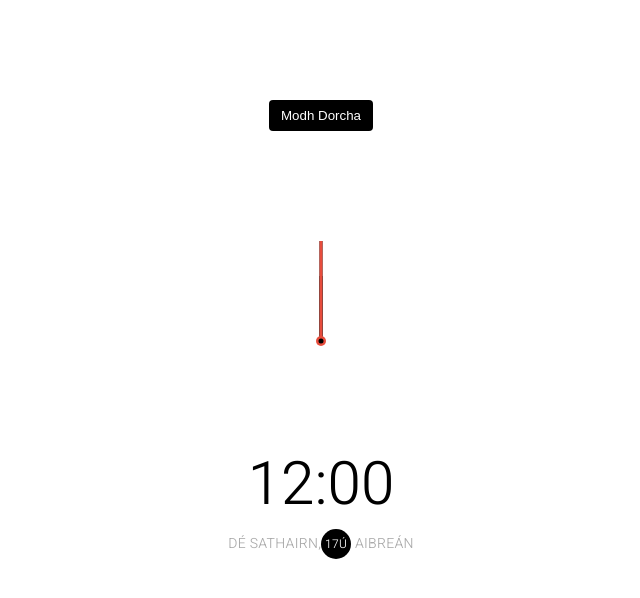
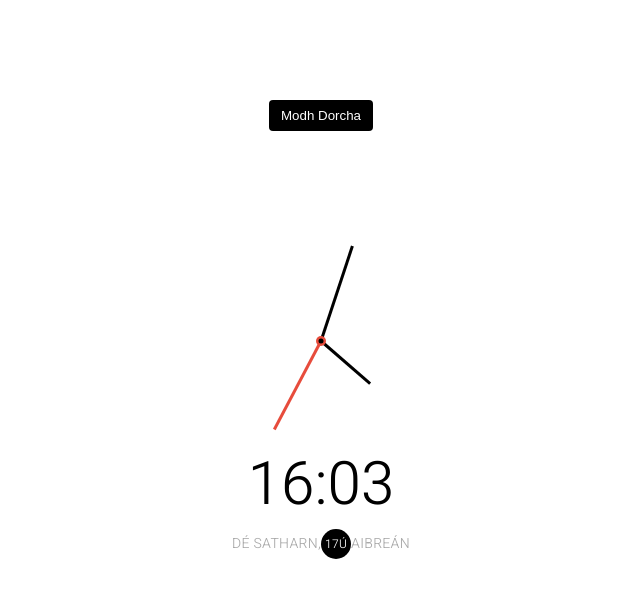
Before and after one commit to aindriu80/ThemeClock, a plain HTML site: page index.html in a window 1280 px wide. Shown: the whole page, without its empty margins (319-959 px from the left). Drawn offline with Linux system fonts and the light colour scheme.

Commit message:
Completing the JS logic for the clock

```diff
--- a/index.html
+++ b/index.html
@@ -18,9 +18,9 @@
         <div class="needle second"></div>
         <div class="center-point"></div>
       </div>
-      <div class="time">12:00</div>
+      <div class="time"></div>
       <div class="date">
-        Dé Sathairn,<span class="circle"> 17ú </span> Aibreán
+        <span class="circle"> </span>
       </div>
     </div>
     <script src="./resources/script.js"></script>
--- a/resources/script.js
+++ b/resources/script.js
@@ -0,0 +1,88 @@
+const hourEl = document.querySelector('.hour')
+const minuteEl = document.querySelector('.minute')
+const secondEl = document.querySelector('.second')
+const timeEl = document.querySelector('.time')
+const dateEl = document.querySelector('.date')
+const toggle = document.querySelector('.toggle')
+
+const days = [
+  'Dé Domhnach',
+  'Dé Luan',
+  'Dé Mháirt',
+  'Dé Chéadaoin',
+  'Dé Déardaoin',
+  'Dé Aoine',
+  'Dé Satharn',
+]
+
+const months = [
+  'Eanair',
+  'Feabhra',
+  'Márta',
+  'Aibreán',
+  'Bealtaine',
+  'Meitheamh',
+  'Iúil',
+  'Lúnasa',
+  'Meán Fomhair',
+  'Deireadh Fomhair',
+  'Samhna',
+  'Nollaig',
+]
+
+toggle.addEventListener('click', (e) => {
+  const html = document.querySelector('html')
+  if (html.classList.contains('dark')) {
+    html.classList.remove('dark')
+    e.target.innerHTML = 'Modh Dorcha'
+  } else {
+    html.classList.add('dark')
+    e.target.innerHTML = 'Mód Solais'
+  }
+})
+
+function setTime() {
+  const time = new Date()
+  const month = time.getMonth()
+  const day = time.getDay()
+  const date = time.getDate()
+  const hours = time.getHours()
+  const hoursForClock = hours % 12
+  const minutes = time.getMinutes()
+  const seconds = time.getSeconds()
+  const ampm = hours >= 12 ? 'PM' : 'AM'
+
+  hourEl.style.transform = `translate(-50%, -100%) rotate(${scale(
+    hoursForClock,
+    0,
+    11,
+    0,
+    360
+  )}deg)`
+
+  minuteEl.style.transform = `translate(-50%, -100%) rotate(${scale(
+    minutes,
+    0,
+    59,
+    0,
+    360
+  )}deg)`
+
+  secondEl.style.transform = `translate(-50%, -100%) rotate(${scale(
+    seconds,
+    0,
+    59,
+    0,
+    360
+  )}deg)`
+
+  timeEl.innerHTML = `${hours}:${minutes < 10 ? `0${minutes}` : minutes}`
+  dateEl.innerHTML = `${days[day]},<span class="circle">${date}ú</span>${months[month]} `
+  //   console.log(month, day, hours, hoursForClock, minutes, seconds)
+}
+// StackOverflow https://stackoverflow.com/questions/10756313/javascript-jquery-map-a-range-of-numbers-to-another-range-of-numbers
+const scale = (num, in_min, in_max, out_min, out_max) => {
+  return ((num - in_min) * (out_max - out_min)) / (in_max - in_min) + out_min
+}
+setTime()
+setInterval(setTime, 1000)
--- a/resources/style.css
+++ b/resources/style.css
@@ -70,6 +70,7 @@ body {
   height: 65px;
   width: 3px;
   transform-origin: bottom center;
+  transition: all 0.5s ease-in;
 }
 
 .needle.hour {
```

* **To do**
Among the records above, find each line holding the string "resources" and pull it out.

* **Answer**
     <script src="./resources/script.js"></script>
--- a/resources/script.js
+++ b/resources/script.js
--- a/resources/style.css
+++ b/resources/style.css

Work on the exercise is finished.